There are also opportunities to be had in some of Fairfield’s northern urban areas. The other office deal on TRD’s list was the sale of the Offices at Greens Farms. It took the 10th spot, trading for $32.6 million in December to JEM Holdings.

The space was 100 percent leased when the deal was made, said Mirin, who represented the Silverman Group, the seller. Rents are in the low- to mid-$30s per square foot, he added, which is significantly less than rents in the southern part of the county.

Mikael Levey, the founder and CEO of JEM, said he is not a big fan of suburban office space nor Fairfield itself, and he thinks much of the product in the area is outdated and unappealing. In fact, his company is 99 percent focused on multifamily properties in the southeast, he said.

“But I’m opportunistic in markets in communities that make sense, like Greenwich, Darien or Westport,” he added. In addition, the Offices at Greens Farms is a Class A office park, and Levey noted that the product is limited in the area.

Still, Levey’s concerns about the region as a whole are reflected in the numbers.
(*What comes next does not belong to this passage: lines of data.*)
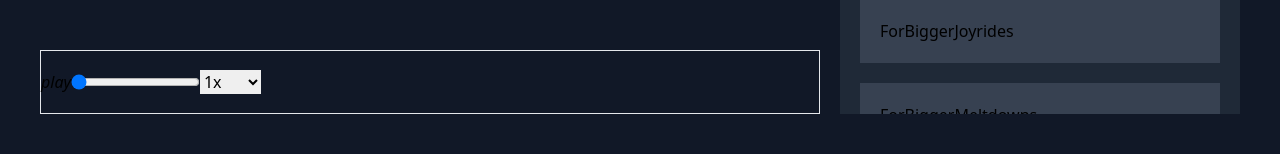
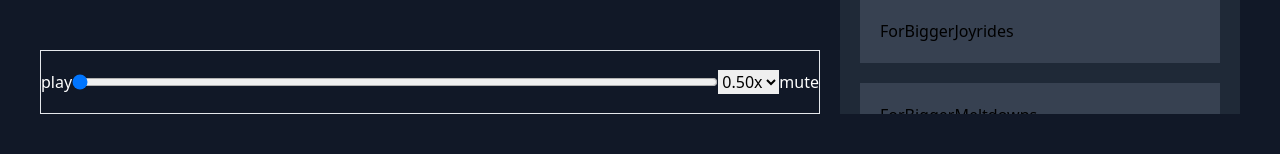
Before and after one commit to davidalekna/xstate-video-player, a React (Create React App) app: page / in a window 1280 px wide. Shown: the part 546-706 px from the top of the page. Built offline with nearby package versions, Linux system fonts and the light colour scheme.

Commit message:
spawn machines

```diff
--- a/src/components/player.tsx
+++ b/src/components/player.tsx
@@ -1,65 +1,68 @@
+import { useActor } from "@xstate/react";
 import { usePlaylistContext } from "./context";
 
 export const Player = ({ element }: { element: any }) => {
-  const [state] = usePlaylistContext();
-
-  const handleOnTimeUpdate = () => {};
-  const togglePlay = () => {};
-  const handleVideoProgress = (e: any) => {};
-  const handleVideoSpeed = (e: any) => {};
-  const toggleMute = () => {};
-
-  const playerState = {
-    isPlaying: false,
-    isMuted: false,
-    progress: 0,
-    speed: 1,
-  };
+  const [{ context }] = usePlaylistContext();
+  const [state, send] = useActor(context.player!);
 
   return (
     <div className="relative w-full h-full">
       <div className="aspect-w-16 w-full aspect-h-9 flex bg-black overflow-hidden">
         <video
           className="w-full h-full"
-          src={state.context.videos[0].url}
+          src={state.context.url}
           ref={element}
-          onTimeUpdate={handleOnTimeUpdate}
+          onTimeUpdate={() => {
+            // TODO: send action to child machine
+          }}
         />
       </div>
       <div className="flex items-center absolute left-0 bottom-0 right-0 w-full border h-16">
-        <div className="actions">
-          <button onClick={togglePlay}>
-            {!playerState.isPlaying ? (
-              <i className="bx bx-play">play</i>
-            ) : (
-              <i className="bx bx-pause">pause</i>
-            )}
+        <div className="flex flex-none">
+          <button
+            className="text-white"
+            onClick={() => {
+              // toggle play
+              send("PLAY");
+            }}
+          >
+            {state.context.playing ? "pause" : "play"}
           </button>
         </div>
+        <div className="flex flex-auto">
           <input
             type="range"
             min="0"
             max="100"
-          value={playerState.progress}
-          onChange={(e) => handleVideoProgress(e)}
+            className="w-full"
+            value={state.context.progress}
+            onChange={(e) => {
+              // handleVideoProgress(e)
+            }}
           />
+        </div>
+        <div className="">
           <select
             className="velocity"
-          value={playerState.speed}
-          onChange={(e) => handleVideoSpeed(e)}
+            value={state.context.speed}
+            onChange={(e) => {
+              // handleVideoSpeed(e)
+            }}
           >
             <option value="0.50">0.50x</option>
             <option value="1">1x</option>
             <option value="1.25">1.25x</option>
             <option value="2">2x</option>
           </select>
-        <button className="mute-btn" onClick={toggleMute}>
-          {!playerState.isMuted ? (
-            <i className="bx bxs-volume-full"></i>
-          ) : (
-            <i className="bx bxs-volume-mute"></i>
-          )}
+          <button
+            className="text-white"
+            onClick={() => {
+              // send('MUTE')
+            }}
+          >
+            {state.context.muted ? "unmute" : "mute"}
           </button>
+        </div>
       </div>
     </div>
   );
--- a/src/components/playerMachine.ts
+++ b/src/components/playerMachine.ts
@@ -1,6 +1,7 @@
 import { createMachine } from "xstate";
 
-export const playerMachine = createMachine({
+export const createPlayerMachine = (context: any) => {
+  return createMachine({
     id: "Player",
     initial: "loading",
     states: {
@@ -55,7 +56,11 @@ export const playerMachine = createMachine({
     },
     schema: {
       context: {} as {
-      video: string;
+        url: string;
+        progress: number;
+        muted: boolean;
+        speed: number;
+        playing: boolean;
       },
       events: {} as
         | { type: "LOADED" }
@@ -71,7 +76,14 @@ export const playerMachine = createMachine({
         | { type: "SOUND" }
         | { type: "PLAYBACK_RATE" },
     },
-  context: { video: "url" },
+    context: {
+      url: "url",
+      playing: false,
+      progress: 0,
+      muted: false,
+      speed: 0,
+    },
     predictableActionArguments: true,
     preserveActionOrder: true,
   });
+};
--- a/src/components/playlist.tsx
+++ b/src/components/playlist.tsx
@@ -1,7 +1,7 @@
 import { usePlaylistContext } from "./context";
 
 export const Playlist = () => {
-  const [state] = usePlaylistContext();
+  const [state, send] = usePlaylistContext();
 
   return (
     <div className="flex flex-none w-[400px]">
@@ -11,7 +11,10 @@ export const Playlist = () => {
         </div>
         <div className="flex flex-col gap-5 p-5 overflow-y-auto">
           {state.context.videos.map((item) => (
-            <div className="flex items-center p-5 w-full h-18 bg-gray-700">
+            <div
+              className="flex items-center p-5 w-full h-18 bg-gray-700"
+              onClick={() => send("PLAY")}
+            >
               {item.thumbnail.split("/").at(-1)?.replace(".jpg", "")}
             </div>
           ))}
--- a/src/components/playlistMachine.ts
+++ b/src/components/playlistMachine.ts
@@ -1,10 +1,13 @@
-import { createMachine } from "xstate";
+import { ActorRefFrom, assign, createMachine, spawn } from "xstate";
+import { createPlayerMachine } from "./playerMachine";
 
-export const playlistMachine = createMachine({
+export const playlistMachine = createMachine(
+  {
     id: "Playlist",
     initial: "loading",
     states: {
       loading: {
+        entry: "spawnPlayer",
         on: {
           LOADED: {
             target: "ready",
@@ -17,7 +20,10 @@ export const playlistMachine = createMachine({
           AUTOPLAY: {},
           LOOP: {},
           SHUFFLE: {},
-        NEXT: {},
+          NEXT: {
+            target: undefined,
+            actions: "spawnPlayer",
+          },
           PREV: {},
         },
       },
@@ -26,9 +32,9 @@ export const playlistMachine = createMachine({
       context: {} as {
         autoplay: boolean;
         videos: any[];
+        player: ActorRefFrom<ReturnType<typeof createPlayerMachine>> | null;
         loop: boolean;
         shuffle: boolean;
-      playing: string;
         next: string;
         prev: string;
       },
@@ -44,12 +50,22 @@ export const playlistMachine = createMachine({
     context: {
       autoplay: false,
       videos: [],
+      player: null,
       loop: false,
       shuffle: false,
-    playing: "null",
       next: "null",
       prev: "null",
     },
     predictableActionArguments: true,
     preserveActionOrder: true,
-});
+  },
+  {
+    actions: {
+      spawnPlayer: assign<any>({
+        player: (context: any) => {
+          return spawn(createPlayerMachine(context.videos[0]));
+        },
+      }),
+    },
+  }
+);
```
Lines whose indentation alone changed are shown as unchanged.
Office vacancies across the county are at 26.5 percent, up from 24.2 percent in the first quarter of 2018. And rents nudged down to $31.96 from the average per-square-foot rate of $32.55 a year ago, according to a Cushman & Wakefield first-quarter report on the Fairfield office market.

In some cases, the interest is there, but not the product. Office space in such cities as Stamford and Greenwich has often been carved up to meet the needs of smaller firms, and big blocks of desirable space are lacking, Mirin said.

Indeed — the Stamford- and Austin, Texas-based online job listing company — has been looking for space in Stamford, but so far hasn’t been able to find enough square footage in a building with modern amenities.

“The vacancy rates on paper seem high, but you can’t find big blocks of space anymore,” Mirin said. “Average office deals are historically 4,000 to 5,000 square feet. When you start reading about these deals that have hundreds of thousands of feet, you can count on one hand the places you can even go.”